▸ TASK INSTRUCTIONS
Please give the data again in full, exactly as provided.

▸ EXTRACTED INFORMATION
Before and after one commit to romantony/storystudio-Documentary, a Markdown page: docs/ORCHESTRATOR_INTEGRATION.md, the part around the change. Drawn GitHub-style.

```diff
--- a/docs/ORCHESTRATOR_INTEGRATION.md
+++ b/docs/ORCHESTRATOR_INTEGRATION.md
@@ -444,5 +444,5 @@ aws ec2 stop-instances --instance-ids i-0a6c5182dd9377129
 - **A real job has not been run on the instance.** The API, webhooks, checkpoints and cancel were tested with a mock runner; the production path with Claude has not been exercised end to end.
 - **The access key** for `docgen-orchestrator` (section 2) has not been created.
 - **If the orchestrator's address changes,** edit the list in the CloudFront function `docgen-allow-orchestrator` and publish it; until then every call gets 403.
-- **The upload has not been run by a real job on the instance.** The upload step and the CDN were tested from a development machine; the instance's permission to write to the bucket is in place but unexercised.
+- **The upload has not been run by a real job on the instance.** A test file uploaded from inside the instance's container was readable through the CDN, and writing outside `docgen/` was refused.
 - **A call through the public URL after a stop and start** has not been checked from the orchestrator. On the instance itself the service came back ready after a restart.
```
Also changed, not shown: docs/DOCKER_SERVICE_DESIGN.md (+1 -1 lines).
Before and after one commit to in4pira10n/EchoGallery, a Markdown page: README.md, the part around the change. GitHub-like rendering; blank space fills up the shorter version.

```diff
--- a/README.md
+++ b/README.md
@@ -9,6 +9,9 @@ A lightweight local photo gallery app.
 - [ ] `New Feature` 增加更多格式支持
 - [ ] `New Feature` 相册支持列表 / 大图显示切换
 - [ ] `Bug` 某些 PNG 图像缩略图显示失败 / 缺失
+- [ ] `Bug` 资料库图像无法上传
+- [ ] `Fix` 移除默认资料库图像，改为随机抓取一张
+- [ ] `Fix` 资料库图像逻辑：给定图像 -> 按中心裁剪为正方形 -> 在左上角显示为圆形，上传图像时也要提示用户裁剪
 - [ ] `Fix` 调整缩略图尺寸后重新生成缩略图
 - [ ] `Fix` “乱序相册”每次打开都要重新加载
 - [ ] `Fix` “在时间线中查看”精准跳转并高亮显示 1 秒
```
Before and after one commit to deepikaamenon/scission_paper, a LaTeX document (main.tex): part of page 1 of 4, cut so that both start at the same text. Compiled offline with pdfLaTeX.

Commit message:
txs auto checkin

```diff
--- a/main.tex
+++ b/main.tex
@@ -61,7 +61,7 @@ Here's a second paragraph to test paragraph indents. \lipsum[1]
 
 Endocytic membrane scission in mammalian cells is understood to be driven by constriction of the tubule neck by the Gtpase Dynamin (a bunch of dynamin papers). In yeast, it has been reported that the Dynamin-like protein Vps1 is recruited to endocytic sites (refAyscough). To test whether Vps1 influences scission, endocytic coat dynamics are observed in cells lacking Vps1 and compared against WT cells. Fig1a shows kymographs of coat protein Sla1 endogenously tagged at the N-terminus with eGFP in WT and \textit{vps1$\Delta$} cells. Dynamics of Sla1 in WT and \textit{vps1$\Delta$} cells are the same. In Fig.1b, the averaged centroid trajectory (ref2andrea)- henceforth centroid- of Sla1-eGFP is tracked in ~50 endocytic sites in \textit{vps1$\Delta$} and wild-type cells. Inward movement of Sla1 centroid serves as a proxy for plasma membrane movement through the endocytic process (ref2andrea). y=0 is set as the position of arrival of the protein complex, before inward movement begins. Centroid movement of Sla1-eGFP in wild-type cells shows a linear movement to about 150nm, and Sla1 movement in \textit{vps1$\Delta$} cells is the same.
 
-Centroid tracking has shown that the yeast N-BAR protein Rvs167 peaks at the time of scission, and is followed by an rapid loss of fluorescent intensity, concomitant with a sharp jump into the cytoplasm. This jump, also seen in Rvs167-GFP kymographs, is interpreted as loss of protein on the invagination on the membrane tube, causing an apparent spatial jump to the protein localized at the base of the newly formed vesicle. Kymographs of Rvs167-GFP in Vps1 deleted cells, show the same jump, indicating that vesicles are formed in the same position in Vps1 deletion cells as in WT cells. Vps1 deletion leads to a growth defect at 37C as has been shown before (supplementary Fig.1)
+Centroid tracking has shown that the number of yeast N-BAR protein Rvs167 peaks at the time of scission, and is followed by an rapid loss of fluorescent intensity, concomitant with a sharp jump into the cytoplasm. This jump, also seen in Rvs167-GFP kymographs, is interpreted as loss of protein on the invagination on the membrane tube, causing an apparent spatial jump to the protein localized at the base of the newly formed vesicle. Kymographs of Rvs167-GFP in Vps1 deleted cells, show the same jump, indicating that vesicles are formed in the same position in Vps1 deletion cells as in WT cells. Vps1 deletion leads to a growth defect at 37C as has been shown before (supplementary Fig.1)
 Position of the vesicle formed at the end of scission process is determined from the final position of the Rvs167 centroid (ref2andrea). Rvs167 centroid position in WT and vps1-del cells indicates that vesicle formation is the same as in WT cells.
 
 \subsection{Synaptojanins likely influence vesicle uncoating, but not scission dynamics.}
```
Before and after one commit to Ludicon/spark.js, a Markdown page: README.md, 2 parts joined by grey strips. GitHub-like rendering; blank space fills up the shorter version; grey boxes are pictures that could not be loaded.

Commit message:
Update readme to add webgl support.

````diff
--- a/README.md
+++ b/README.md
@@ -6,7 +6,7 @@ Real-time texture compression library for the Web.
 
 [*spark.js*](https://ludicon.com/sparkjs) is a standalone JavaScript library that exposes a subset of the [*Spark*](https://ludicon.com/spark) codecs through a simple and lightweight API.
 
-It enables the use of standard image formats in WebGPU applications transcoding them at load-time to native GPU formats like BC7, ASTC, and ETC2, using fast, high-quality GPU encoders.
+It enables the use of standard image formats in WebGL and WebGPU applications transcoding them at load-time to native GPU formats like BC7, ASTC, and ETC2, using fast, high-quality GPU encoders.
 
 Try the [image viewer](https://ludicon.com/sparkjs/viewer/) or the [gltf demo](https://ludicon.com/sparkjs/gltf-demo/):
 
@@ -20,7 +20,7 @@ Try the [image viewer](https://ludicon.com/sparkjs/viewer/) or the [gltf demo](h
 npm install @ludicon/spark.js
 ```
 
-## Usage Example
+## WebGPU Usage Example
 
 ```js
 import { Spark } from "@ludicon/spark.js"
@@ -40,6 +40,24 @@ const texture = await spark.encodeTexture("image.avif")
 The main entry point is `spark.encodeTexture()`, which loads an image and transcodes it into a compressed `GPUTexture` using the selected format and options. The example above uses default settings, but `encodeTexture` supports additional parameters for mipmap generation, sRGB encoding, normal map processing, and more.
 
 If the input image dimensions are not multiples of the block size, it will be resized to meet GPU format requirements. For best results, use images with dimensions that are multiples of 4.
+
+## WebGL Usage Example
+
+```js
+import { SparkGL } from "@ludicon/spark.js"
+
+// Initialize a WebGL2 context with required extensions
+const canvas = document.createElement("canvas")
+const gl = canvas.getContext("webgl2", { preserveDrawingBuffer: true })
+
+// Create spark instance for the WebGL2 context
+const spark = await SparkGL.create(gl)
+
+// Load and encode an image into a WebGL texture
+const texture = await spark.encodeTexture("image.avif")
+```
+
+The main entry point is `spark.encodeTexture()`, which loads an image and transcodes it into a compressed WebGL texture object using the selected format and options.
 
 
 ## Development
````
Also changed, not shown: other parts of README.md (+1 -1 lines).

▸ ANSWER AREA
Before and after one commit to romantony/storystudio-Documentary, a Markdown page: docs/ORCHESTRATOR_INTEGRATION.md, the part around the change. Drawn GitHub-style.

```diff
--- a/docs/ORCHESTRATOR_INTEGRATION.md
+++ b/docs/ORCHESTRATOR_INTEGRATION.md
@@ -444,5 +444,5 @@ aws ec2 stop-instances --instance-ids i-0a6c5182dd9377129
 - **A real job has not been run on the instance.** The API, webhooks, checkpoints and cancel were tested with a mock runner; the production path with Claude has not been exercised end to end.
 - **The access key** for `docgen-orchestrator` (section 2) has not been created.
 - **If the orchestrator's address changes,** edit the list in the CloudFront function `docgen-allow-orchestrator` and publish it; until then every call gets 403.
-- **The upload has not been run by a real job on the instance.** The upload step and the CDN were tested from a development machine; the instance's permission to write to the bucket is in place but unexercised.
+- **The upload has not been run by a real job on the instance.** A test file uploaded from inside the instance's container was readable through the CDN, and writing outside `docgen/` was refused.
 - **A call through the public URL after a stop and start** has not been checked from the orchestrator. On the instance itself the service came back ready after a restart.
```
Also changed, not shown: docs/DOCKER_SERVICE_DESIGN.md (+1 -1 lines).
Before and after one commit to in4pira10n/EchoGallery, a Markdown page: README.md, the part around the change. GitHub-like rendering; blank space fills up the shorter version.

```diff
--- a/README.md
+++ b/README.md
@@ -9,6 +9,9 @@ A lightweight local photo gallery app.
 - [ ] `New Feature` 增加更多格式支持
 - [ ] `New Feature` 相册支持列表 / 大图显示切换
 - [ ] `Bug` 某些 PNG 图像缩略图显示失败 / 缺失
+- [ ] `Bug` 资料库图像无法上传
+- [ ] `Fix` 移除默认资料库图像，改为随机抓取一张
+- [ ] `Fix` 资料库图像逻辑：给定图像 -> 按中心裁剪为正方形 -> 在左上角显示为圆形，上传图像时也要提示用户裁剪
 - [ ] `Fix` 调整缩略图尺寸后重新生成缩略图
 - [ ] `Fix` “乱序相册”每次打开都要重新加载
 - [ ] `Fix` “在时间线中查看”精准跳转并高亮显示 1 秒
```
Before and after one commit to deepikaamenon/scission_paper, a LaTeX document (main.tex): part of page 1 of 4, cut so that both start at the same text. Compiled offline with pdfLaTeX.

Commit message:
txs auto checkin

```diff
--- a/main.tex
+++ b/main.tex
@@ -61,7 +61,7 @@ Here's a second paragraph to test paragraph indents. \lipsum[1]
 
 Endocytic membrane scission in mammalian cells is understood to be driven by constriction of the tubule neck by the Gtpase Dynamin (a bunch of dynamin papers). In yeast, it has been reported that the Dynamin-like protein Vps1 is recruited to endocytic sites (refAyscough). To test whether Vps1 influences scission, endocytic coat dynamics are observed in cells lacking Vps1 and compared against WT cells. Fig1a shows kymographs of coat protein Sla1 endogenously tagged at the N-terminus with eGFP in WT and \textit{vps1$\Delta$} cells. Dynamics of Sla1 in WT and \textit{vps1$\Delta$} cells are the same. In Fig.1b, the averaged centroid trajectory (ref2andrea)- henceforth centroid- of Sla1-eGFP is tracked in ~50 endocytic sites in \textit{vps1$\Delta$} and wild-type cells. Inward movement of Sla1 centroid serves as a proxy for plasma membrane movement through the endocytic process (ref2andrea). y=0 is set as the position of arrival of the protein complex, before inward movement begins. Centroid movement of Sla1-eGFP in wild-type cells shows a linear movement to about 150nm, and Sla1 movement in \textit{vps1$\Delta$} cells is the same.
 
-Centroid tracking has shown that the yeast N-BAR protein Rvs167 peaks at the time of scission, and is followed by an rapid loss of fluorescent intensity, concomitant with a sharp jump into the cytoplasm. This jump, also seen in Rvs167-GFP kymographs, is interpreted as loss of protein on the invagination on the membrane tube, causing an apparent spatial jump to the protein localized at the base of the newly formed vesicle. Kymographs of Rvs167-GFP in Vps1 deleted cells, show the same jump, indicating that vesicles are formed in the same position in Vps1 deletion cells as in WT cells. Vps1 deletion leads to a growth defect at 37C as has been shown before (supplementary Fig.1)
+Centroid tracking has shown that the number of yeast N-BAR protein Rvs167 peaks at the time of scission, and is followed by an rapid loss of fluorescent intensity, concomitant with a sharp jump into the cytoplasm. This jump, also seen in Rvs167-GFP kymographs, is interpreted as loss of protein on the invagination on the membrane tube, causing an apparent spatial jump to the protein localized at the base of the newly formed vesicle. Kymographs of Rvs167-GFP in Vps1 deleted cells, show the same jump, indicating that vesicles are formed in the same position in Vps1 deletion cells as in WT cells. Vps1 deletion leads to a growth defect at 37C as has been shown before (supplementary Fig.1)
 Position of the vesicle formed at the end of scission process is determined from the final position of the Rvs167 centroid (ref2andrea). Rvs167 centroid position in WT and vps1-del cells indicates that vesicle formation is the same as in WT cells.
 
 \subsection{Synaptojanins likely influence vesicle uncoating, but not scission dynamics.}
```
Before and after one commit to Ludicon/spark.js, a Markdown page: README.md, 2 parts joined by grey strips. GitHub-like rendering; blank space fills up the shorter version; grey boxes are pictures that could not be loaded.

Commit message:
Update readme to add webgl support.

````diff
--- a/README.md
+++ b/README.md
@@ -6,7 +6,7 @@ Real-time texture compression library for the Web.
 
 [*spark.js*](https://ludicon.com/sparkjs) is a standalone JavaScript library that exposes a subset of the [*Spark*](https://ludicon.com/spark) codecs through a simple and lightweight API.
 
-It enables the use of standard image formats in WebGPU applications transcoding them at load-time to native GPU formats like BC7, ASTC, and ETC2, using fast, high-quality GPU encoders.
+It enables the use of standard image formats in WebGL and WebGPU applications transcoding them at load-time to native GPU formats like BC7, ASTC, and ETC2, using fast, high-quality GPU encoders.
 
 Try the [image viewer](https://ludicon.com/sparkjs/viewer/) or the [gltf demo](https://ludicon.com/sparkjs/gltf-demo/):
 
@@ -20,7 +20,7 @@ Try the [image viewer](https://ludicon.com/sparkjs/viewer/) or the [gltf demo](h
 npm install @ludicon/spark.js
 ```
 
-## Usage Example
+## WebGPU Usage Example
 
 ```js
 import { Spark } from "@ludicon/spark.js"
@@ -40,6 +40,24 @@ const texture = await spark.encodeTexture("image.avif")
 The main entry point is `spark.encodeTexture()`, which loads an image and transcodes it into a compressed `GPUTexture` using the selected format and options. The example above uses default settings, but `encodeTexture` supports additional parameters for mipmap generation, sRGB encoding, normal map processing, and more.
 
 If the input image dimensions are not multiples of the block size, it will be resized to meet GPU format requirements. For best results, use images with dimensions that are multiples of 4.
+
+## WebGL Usage Example
+
+```js
+import { SparkGL } from "@ludicon/spark.js"
+
+// Initialize a WebGL2 context with required extensions
+const canvas = document.createElement("canvas")
+const gl = canvas.getContext("webgl2", { preserveDrawingBuffer: true })
+
+// Create spark instance for the WebGL2 context
+const spark = await SparkGL.create(gl)
+
+// Load and encode an image into a WebGL texture
+const texture = await spark.encodeTexture("image.avif")
+```
+
+The main entry point is `spark.encodeTexture()`, which loads an image and transcodes it into a compressed WebGL texture object using the selected format and options.
 
 
 ## Development
````
Also changed, not shown: other parts of README.md (+1 -1 lines).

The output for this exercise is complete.